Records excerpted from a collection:
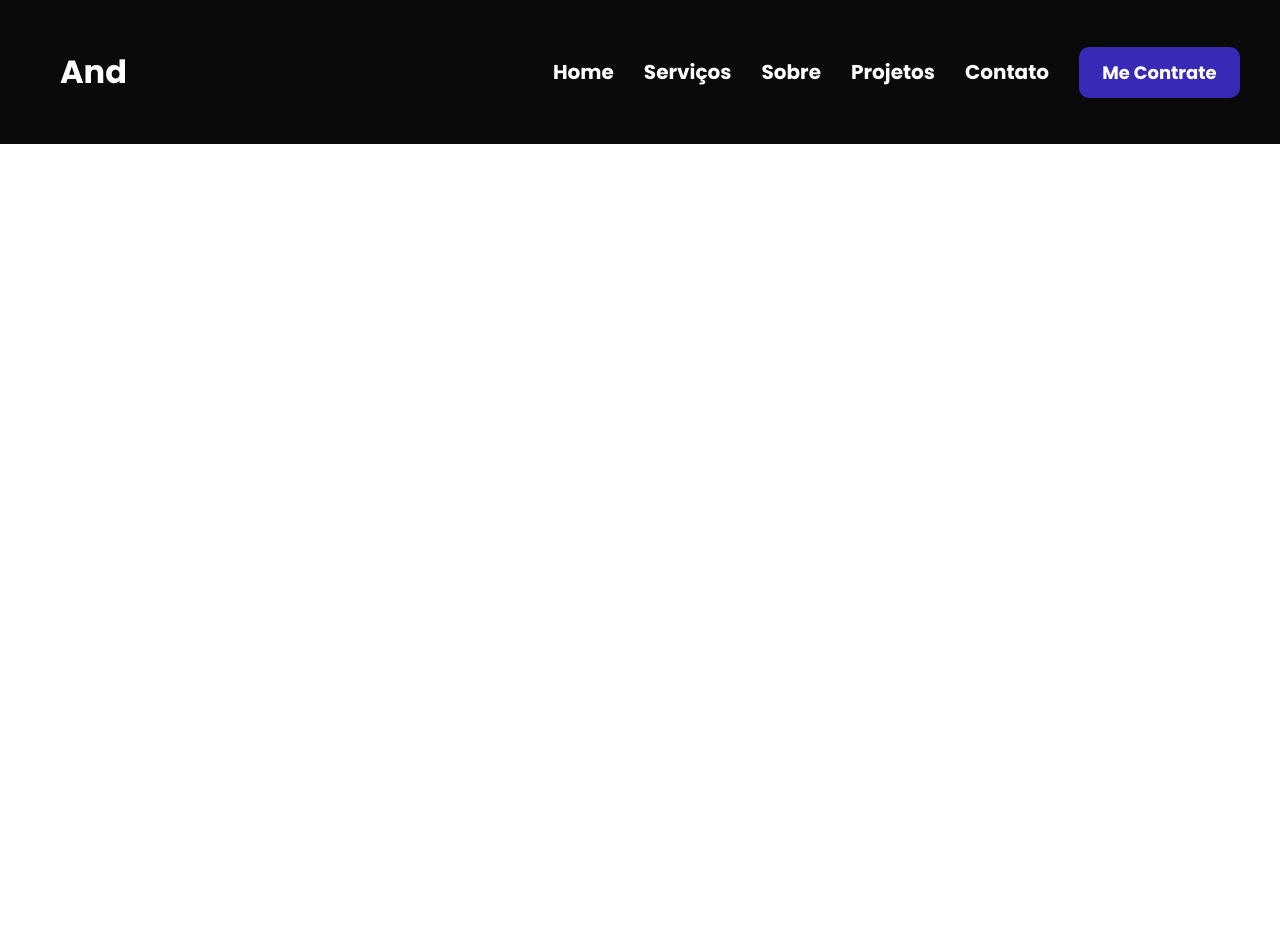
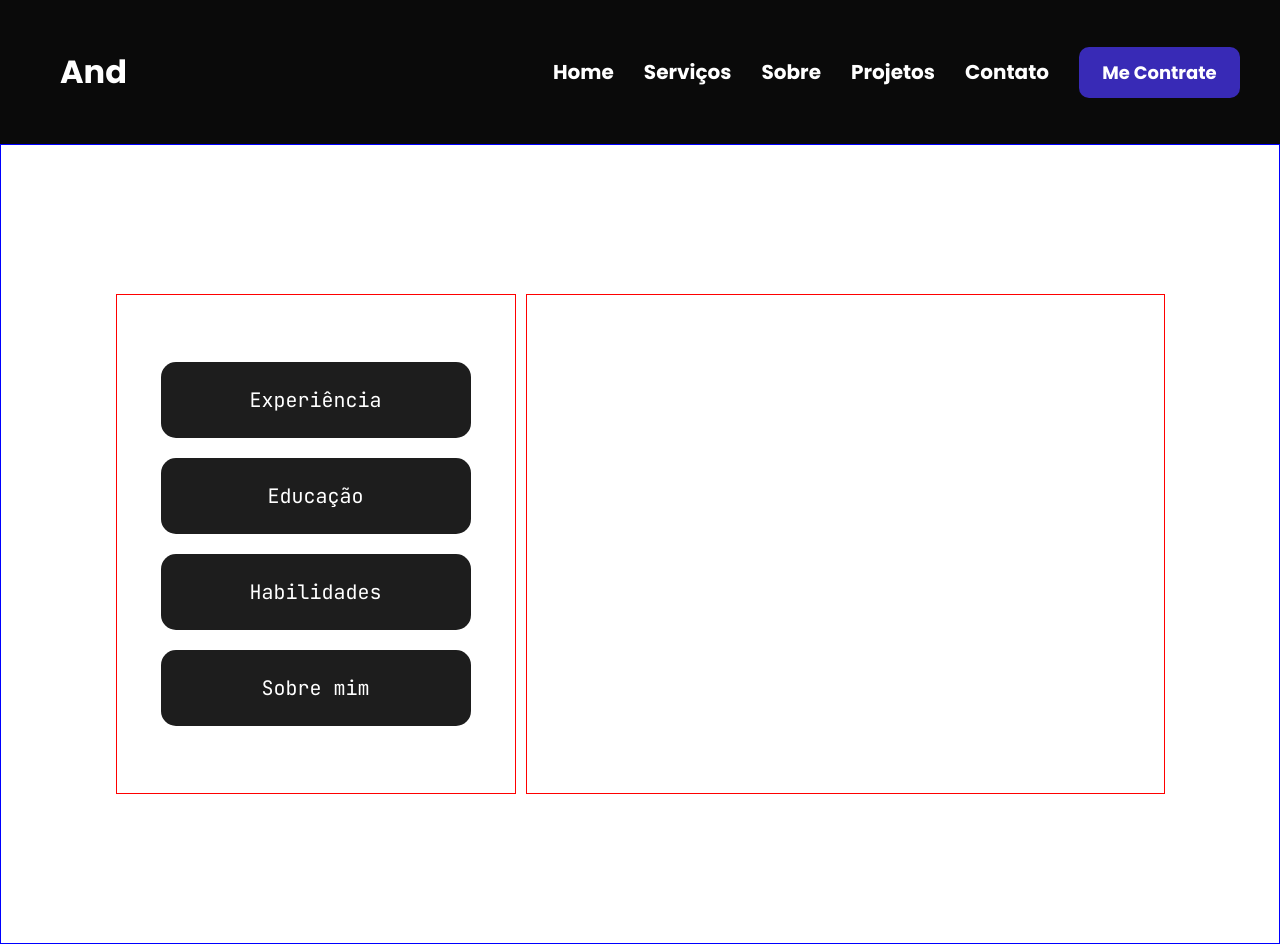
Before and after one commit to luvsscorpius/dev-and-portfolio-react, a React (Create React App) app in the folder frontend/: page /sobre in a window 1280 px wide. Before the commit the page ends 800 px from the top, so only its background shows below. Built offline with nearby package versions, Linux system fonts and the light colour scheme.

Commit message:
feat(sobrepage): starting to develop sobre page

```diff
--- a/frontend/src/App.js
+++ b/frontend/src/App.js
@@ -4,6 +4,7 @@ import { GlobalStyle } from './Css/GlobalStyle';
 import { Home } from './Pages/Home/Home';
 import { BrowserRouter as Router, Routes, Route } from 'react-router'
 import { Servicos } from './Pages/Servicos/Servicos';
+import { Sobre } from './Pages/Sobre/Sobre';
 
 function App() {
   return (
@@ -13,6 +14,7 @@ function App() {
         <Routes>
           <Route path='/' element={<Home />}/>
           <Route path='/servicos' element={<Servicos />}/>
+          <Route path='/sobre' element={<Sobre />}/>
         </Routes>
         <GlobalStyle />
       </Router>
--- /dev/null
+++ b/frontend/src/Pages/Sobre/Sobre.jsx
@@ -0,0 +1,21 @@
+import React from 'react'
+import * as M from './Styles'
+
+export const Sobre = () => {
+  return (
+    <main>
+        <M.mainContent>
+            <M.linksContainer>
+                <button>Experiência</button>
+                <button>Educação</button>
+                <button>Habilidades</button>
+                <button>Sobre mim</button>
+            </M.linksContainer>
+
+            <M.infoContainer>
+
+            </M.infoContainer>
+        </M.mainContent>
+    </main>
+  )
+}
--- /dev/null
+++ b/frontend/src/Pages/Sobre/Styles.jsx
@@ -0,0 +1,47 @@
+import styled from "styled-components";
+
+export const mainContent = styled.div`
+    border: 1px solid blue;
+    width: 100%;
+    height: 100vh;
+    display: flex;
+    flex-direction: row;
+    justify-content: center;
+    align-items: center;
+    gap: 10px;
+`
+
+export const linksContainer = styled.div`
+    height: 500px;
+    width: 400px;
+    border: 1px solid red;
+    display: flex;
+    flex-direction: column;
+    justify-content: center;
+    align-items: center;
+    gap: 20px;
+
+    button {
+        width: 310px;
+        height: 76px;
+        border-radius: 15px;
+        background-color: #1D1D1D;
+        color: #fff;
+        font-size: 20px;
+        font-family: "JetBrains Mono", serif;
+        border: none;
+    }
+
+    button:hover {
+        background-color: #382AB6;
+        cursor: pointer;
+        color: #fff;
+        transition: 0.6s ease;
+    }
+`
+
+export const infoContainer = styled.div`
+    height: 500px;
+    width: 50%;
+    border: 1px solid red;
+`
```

* * *

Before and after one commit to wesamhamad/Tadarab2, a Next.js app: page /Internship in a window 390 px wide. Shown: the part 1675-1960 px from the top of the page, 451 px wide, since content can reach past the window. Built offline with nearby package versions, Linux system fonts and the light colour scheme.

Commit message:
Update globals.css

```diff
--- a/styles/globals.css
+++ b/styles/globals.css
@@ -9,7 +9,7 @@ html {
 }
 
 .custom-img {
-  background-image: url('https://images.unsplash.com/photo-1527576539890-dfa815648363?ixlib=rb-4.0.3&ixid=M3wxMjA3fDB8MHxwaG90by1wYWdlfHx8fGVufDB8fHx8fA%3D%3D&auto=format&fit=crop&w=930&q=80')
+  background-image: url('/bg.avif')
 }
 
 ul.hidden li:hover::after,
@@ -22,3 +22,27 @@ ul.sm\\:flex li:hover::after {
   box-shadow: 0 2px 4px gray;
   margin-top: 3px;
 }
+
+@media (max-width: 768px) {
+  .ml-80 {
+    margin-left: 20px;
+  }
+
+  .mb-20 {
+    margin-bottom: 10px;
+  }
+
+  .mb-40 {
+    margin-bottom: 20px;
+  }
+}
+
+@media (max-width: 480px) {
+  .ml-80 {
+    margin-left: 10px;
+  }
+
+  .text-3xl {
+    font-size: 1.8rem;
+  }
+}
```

▶ **ASSIGNMENT**
Your reply should be a single number: the count of lines above that contain the word "Pages".

▶ **TASK RESPONSE**
5